Task goal:
Copy out every line of the data that has the word "system" somewhere in it.

Study material:

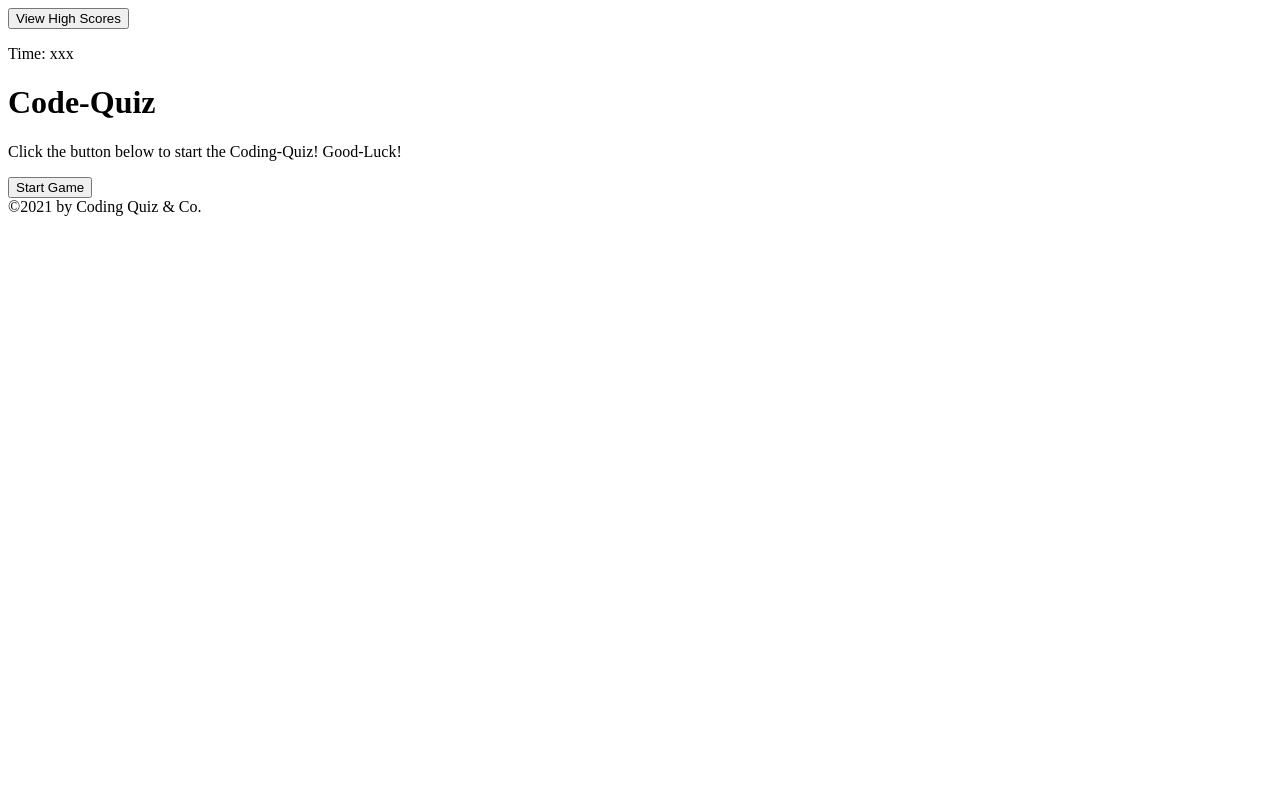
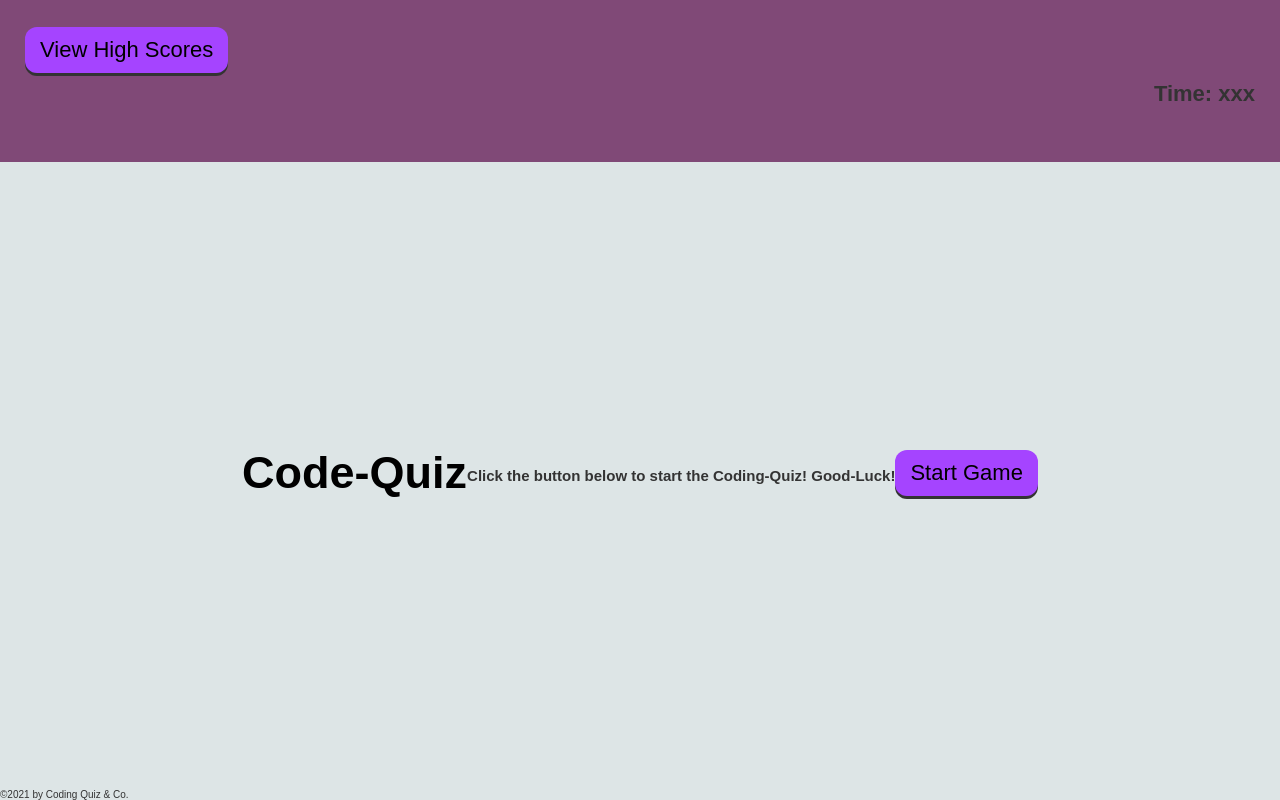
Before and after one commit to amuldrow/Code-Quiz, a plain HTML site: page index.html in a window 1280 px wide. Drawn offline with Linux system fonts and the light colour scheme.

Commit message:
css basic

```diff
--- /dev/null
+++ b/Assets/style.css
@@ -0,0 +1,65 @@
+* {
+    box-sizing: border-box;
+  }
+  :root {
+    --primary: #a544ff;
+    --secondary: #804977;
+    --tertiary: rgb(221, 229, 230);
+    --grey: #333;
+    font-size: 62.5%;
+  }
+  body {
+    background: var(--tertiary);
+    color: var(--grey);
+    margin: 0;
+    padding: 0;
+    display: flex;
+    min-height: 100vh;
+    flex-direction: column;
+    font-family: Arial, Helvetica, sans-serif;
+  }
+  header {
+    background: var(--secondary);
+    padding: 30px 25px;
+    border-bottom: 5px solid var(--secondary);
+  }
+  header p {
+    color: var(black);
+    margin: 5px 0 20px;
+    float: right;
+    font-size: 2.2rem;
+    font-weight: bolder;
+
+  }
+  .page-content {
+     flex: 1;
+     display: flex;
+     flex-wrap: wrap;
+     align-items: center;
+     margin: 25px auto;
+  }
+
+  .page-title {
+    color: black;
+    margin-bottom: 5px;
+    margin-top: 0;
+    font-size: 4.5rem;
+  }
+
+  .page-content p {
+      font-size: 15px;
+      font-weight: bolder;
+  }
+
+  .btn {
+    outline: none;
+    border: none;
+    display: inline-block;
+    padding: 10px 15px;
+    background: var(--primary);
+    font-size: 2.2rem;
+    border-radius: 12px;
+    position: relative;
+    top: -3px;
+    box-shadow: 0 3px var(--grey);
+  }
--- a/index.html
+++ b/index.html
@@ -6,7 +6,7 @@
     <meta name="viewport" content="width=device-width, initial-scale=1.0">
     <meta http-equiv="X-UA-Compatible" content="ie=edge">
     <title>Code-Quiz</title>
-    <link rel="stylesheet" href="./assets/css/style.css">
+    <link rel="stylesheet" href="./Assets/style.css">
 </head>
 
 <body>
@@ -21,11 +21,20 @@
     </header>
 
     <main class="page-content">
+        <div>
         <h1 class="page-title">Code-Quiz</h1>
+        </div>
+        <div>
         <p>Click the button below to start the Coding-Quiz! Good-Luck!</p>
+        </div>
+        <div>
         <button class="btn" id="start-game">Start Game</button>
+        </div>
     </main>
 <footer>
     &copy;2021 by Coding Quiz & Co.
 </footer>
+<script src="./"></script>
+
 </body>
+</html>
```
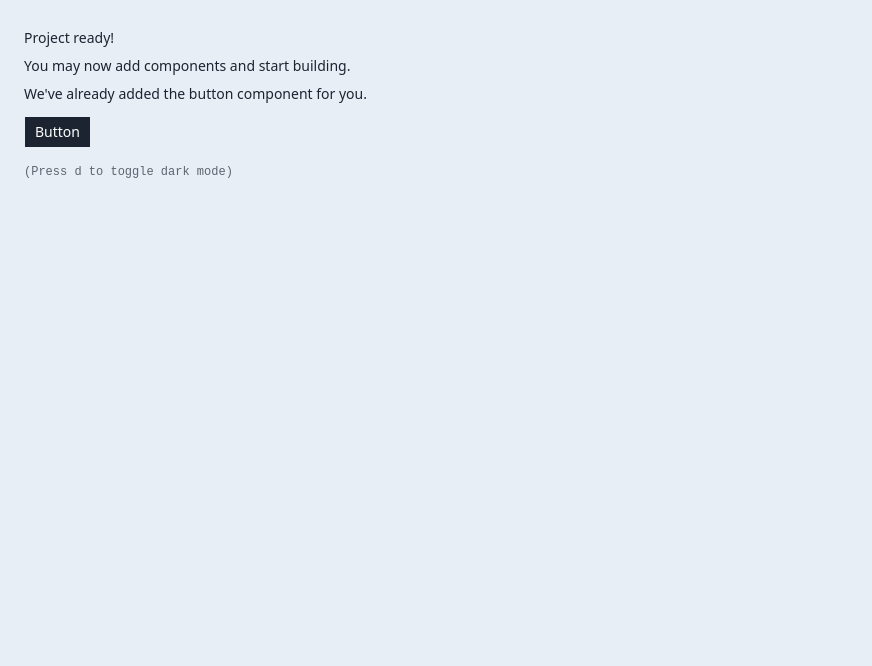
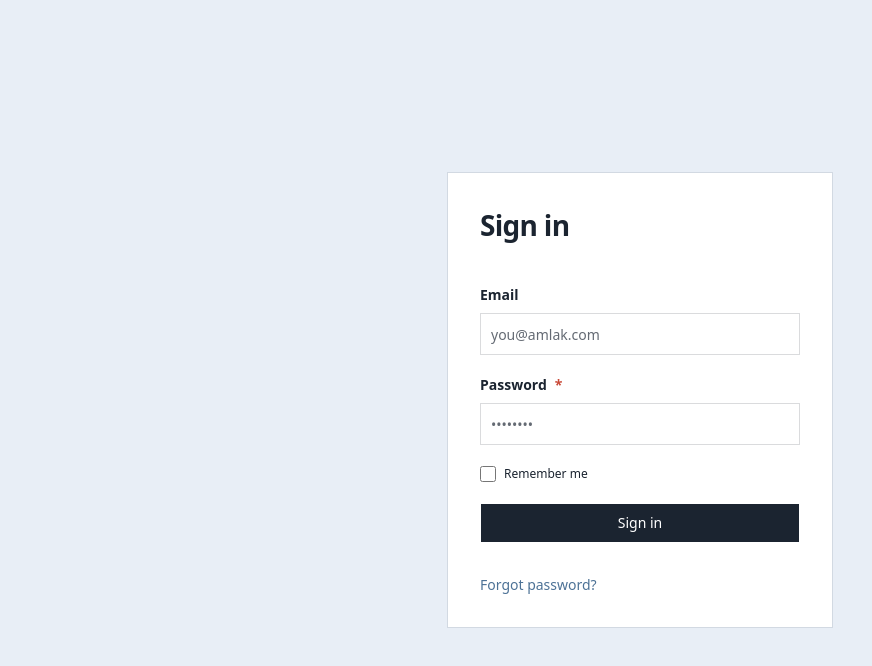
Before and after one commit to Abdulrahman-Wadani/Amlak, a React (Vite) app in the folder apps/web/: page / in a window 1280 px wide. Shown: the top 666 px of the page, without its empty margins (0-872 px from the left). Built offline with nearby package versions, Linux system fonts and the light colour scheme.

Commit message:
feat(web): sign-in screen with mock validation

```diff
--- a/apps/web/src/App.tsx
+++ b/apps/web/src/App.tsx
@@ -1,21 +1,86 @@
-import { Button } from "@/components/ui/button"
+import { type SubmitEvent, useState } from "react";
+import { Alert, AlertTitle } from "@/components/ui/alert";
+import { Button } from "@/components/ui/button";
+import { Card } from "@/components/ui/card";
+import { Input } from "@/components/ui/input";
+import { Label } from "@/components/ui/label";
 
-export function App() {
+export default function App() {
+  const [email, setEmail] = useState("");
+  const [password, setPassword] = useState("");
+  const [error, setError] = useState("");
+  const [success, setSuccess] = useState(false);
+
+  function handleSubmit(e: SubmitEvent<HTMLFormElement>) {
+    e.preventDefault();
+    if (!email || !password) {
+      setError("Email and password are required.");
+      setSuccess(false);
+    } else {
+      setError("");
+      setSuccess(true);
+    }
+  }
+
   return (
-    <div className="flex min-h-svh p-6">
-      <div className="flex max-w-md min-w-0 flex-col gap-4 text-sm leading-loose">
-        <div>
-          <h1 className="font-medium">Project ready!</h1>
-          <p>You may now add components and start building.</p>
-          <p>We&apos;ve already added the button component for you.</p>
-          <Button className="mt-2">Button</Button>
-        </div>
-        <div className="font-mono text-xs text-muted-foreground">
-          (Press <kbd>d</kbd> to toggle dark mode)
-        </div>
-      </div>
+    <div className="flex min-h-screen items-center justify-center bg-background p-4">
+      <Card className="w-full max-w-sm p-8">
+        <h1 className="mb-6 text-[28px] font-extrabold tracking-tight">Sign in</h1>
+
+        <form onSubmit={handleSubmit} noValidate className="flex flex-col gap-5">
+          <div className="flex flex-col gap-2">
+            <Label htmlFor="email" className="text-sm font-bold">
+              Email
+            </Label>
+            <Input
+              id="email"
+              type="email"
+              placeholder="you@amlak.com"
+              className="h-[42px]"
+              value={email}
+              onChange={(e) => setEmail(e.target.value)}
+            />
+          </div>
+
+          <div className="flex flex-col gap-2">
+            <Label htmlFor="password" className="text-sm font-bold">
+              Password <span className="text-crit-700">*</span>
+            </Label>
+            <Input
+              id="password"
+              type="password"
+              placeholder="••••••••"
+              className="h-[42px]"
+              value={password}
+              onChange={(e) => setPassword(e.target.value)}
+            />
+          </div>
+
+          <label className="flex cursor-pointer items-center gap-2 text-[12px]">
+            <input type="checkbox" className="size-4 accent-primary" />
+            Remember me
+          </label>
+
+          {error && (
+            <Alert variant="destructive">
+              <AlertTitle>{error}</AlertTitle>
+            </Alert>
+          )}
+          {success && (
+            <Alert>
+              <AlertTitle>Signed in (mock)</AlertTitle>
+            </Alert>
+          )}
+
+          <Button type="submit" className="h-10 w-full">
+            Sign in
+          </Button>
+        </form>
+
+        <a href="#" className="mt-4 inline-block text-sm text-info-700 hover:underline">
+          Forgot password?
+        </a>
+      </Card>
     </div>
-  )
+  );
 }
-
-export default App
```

Exercise response:
Before and after one commit to amuldrow/Code-Quiz, a plain HTML site: page index.html in a window 1280 px wide. Drawn offline with Linux system fonts and the light colour scheme.
Before and after one commit to Abdulrahman-Wadani/Amlak, a React (Vite) app in the folder apps/web/: page / in a window 1280 px wide. Shown: the top 666 px of the page, without its empty margins (0-872 px from the left). Built offline with nearby package versions, Linux system fonts and the light colour scheme.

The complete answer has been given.